The economics of the urban climate change revolution
<p>An urban climate change revolution is happening around us, with cities all over the world making real progress on reducing their greenhouse gas emissions. What's motivating cities to act on climate change?</p>
Take a look around you. With most of us now living in cities, your gaze is most likely met with a sky-scraping skyline, multiple modes of available transport, and plaques proclaiming the energy efficiency ratings of buildings.
London and Kaohsiung residents can commute to work on hydrogen buses. Moscow citizens might notice that the cities' streetlights and traffic signals are using energy-efficient LED technology. Even if you live in Johannesburg, Dar es Salaam, Jakarta or other so-called "developing" cities, you might cross town using Bus Rapid Transit (BRT), see a landfill that is converting its methane to electricity, or live near a building that has recently been retrofitted to make it more energy-efficient.
An urban climate change revolution is happening around us. City governments across the world are responding to the threat of climate change with bold, innovative actions designed to reduce greenhouse gas (GHG) emissions and protect the city and its residents from the risks that climate change presents. It is then perhaps unsurprising that cities are a key focus at the U.N. Conference on Sustainable Development (Rio+20) currently taking place.
The latest research from the Carbon Disclosure Project (CDP) analyzing the climate change strategies and carbon emissions of 73 cities around the world shows that 70 percent are already acting to better manage their climate change impact by measuring their city's GHG emissions and assessments of climate change risk. These cities are also responsible for 630 emissions reduction activities, ranging from tree planting to retrofitting buildings to make them more energy friendly.
So what's motivating cities to act to combat climate change? Part of the driver is that most city governments see climate change action as a money-making prospect. 82 percent of the cities that use CDP's platform say that managing climate change presents economic opportunities for them. The majority of these cities anticipate the creation of green jobs, as well as the development of new industries in their cities.

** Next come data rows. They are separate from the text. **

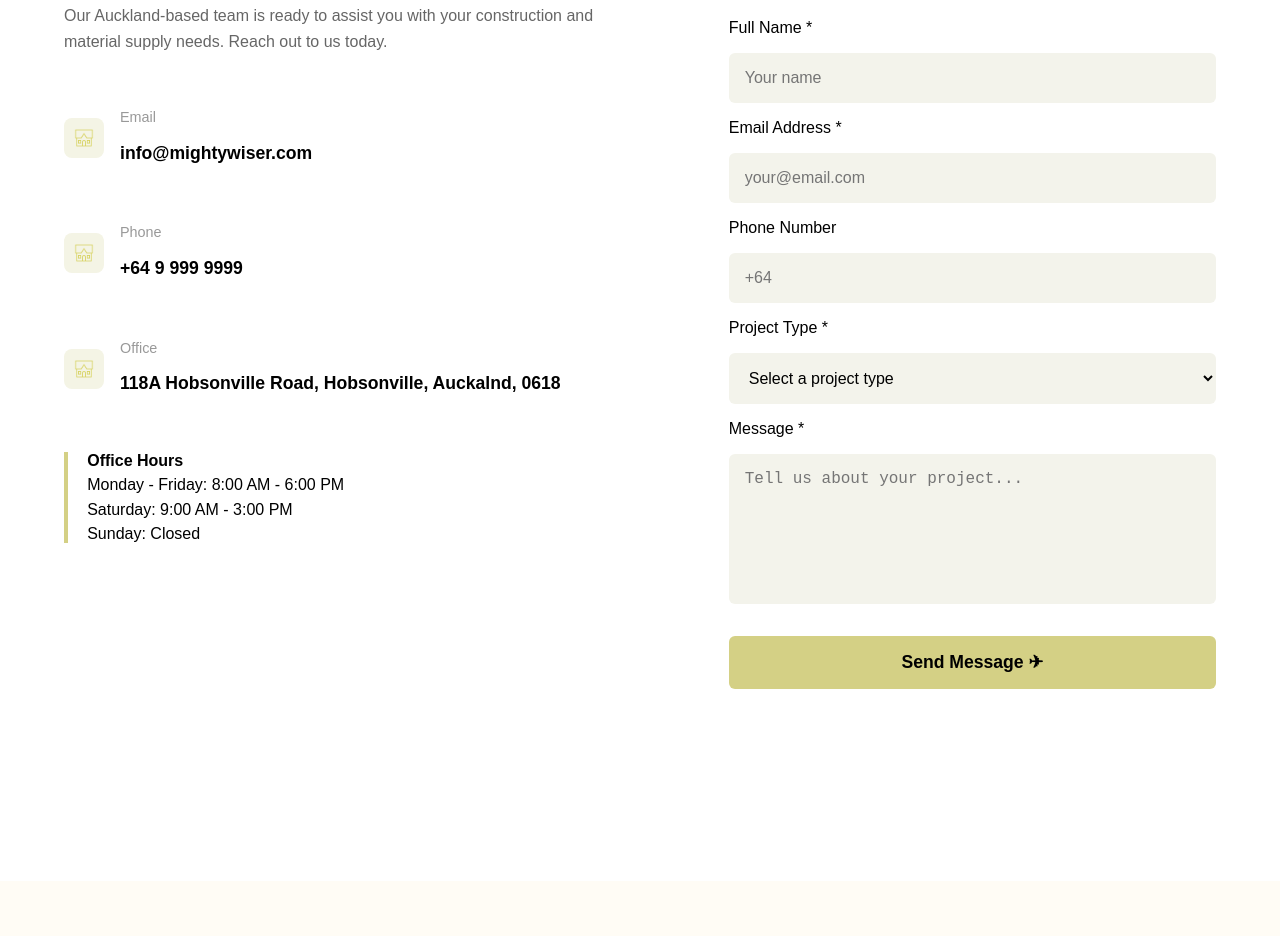
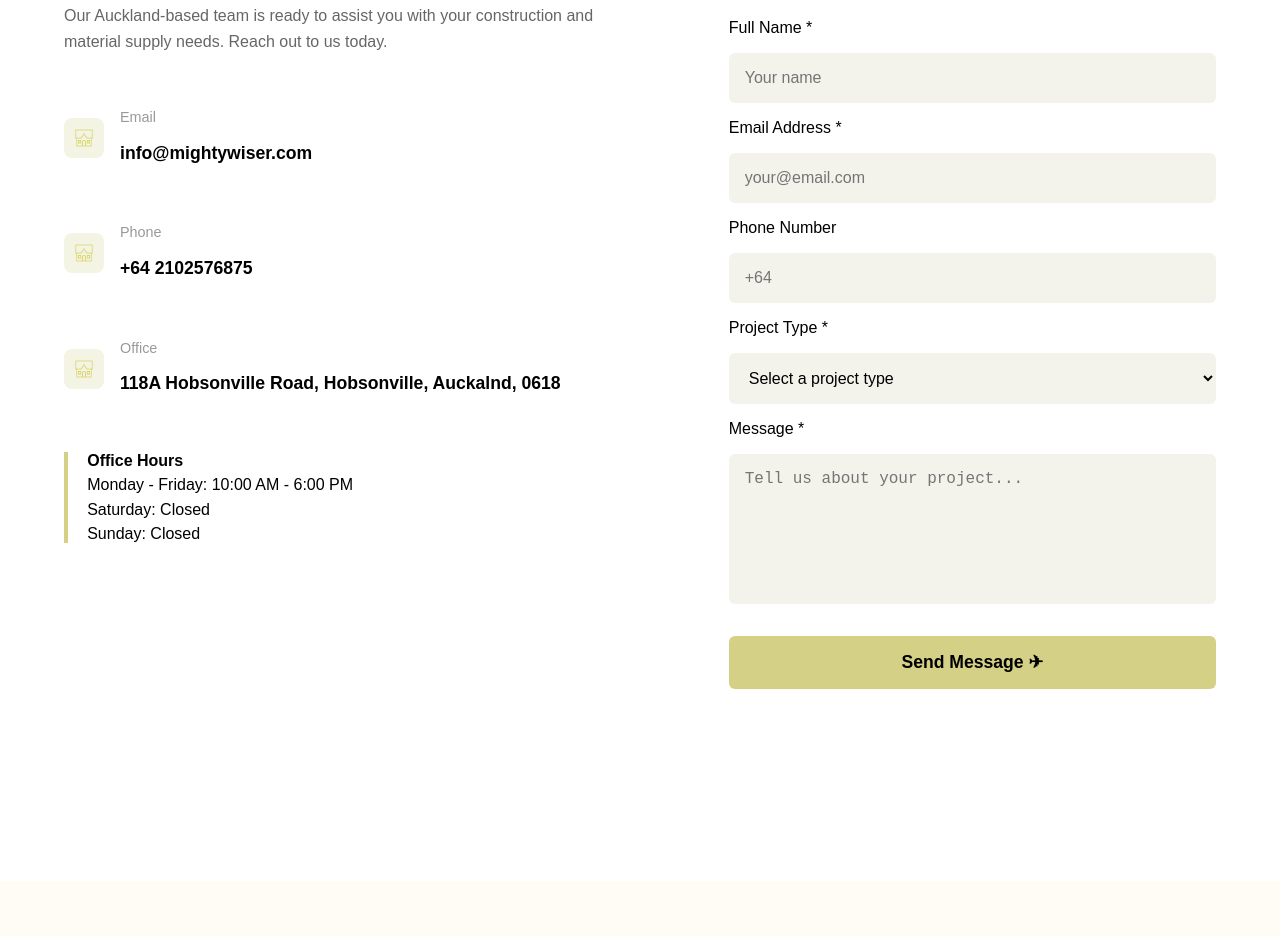
Before and after one commit to JW70228/mightywiser.github.io, a plain HTML site: page contact_us.html in a window 1280 px wide. Shown: the part 524-1460 px from the top of the page. Drawn offline with Linux system fonts and the light colour scheme; a web font is replaced by a local one.

Commit message:
Add files via upload

```diff
--- a/contact_us.html
+++ b/contact_us.html
@@ -85,7 +85,7 @@
                 <img src="img/house_icon.png" alt="">
                 <div>
                     <p class="info-title">Phone</p>
-                    <p class="info-value">+64 9 999 9999</p>
+                    <p class="info-value">+64 2102576875</p>
                 </div>
             </div>
 
@@ -100,8 +100,8 @@
             <div class="office-hours">
                 <p class="hours-title">Office Hours</p>
 
-                <p>Monday - Friday: 8:00 AM - 6:00 PM</p>
-                <p>Saturday: 9:00 AM - 3:00 PM</p>
+                <p>Monday - Friday: 10:00 AM - 6:00 PM</p>
+                <p>Saturday: Closed</p>
                 <p>Sunday: Closed</p>
             </div>
 
@@ -183,7 +183,7 @@
             </a>
 
             <a>
-                <img src="img/phone1.png" class="icon" alt=""> +64 123123
+                <img src="img/phone1.png" class="icon" alt=""> +64 2102576875
             </a>
 
             <a>
```
Also changed, not shown: about.html (+1 -1 lines), index.html (+1 -1 lines), projects.html (+1 -1 lines), services.html (+1 -1 lines).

Finding funding for climate change projects, however, presents a perennial challenge. Although the World Bank and other development banks have proclaimed support for city efforts to combat climate change, less than 1 percent of city-wide emission reduction activities are reported to have been funded by these banks. The majority of city carbon-cutting schemes have been paid for by the municipalities themselves.
Cities are enjoying some success with the private sector, which is financing 15 percent of cities' reported emissions reduction activities, but with cities playing a pivotal role in the negotiations at Rio+20, we would like to see greater discussion of how to increase levels of finance to unlock cities' full potential.
Eight cities, including San Francisco, London and Copenhagen, reported to CDP that they had bucked the global trend of rising emissions. While this is encouraging, they represent just a small percentage of the 73 cities disclosing through CDP and it is crucial that cities implement greater reductions in the coming years.
The road ahead is not easy for cities. Consistent annual reduction of carbon emissions is difficult. Weather and fluctuations in population growth can significantly affect emissions while natural disasters are on the rise, straining the financial and personnel resources of city governments. Leaders discussing cities at Rio+20 must ensure they come up with goals and solutions that will enable cities, the source of much of humanity's ingenuity to date, to be at the forefront of the fight against climate change.
Green city photo via Shutterstock.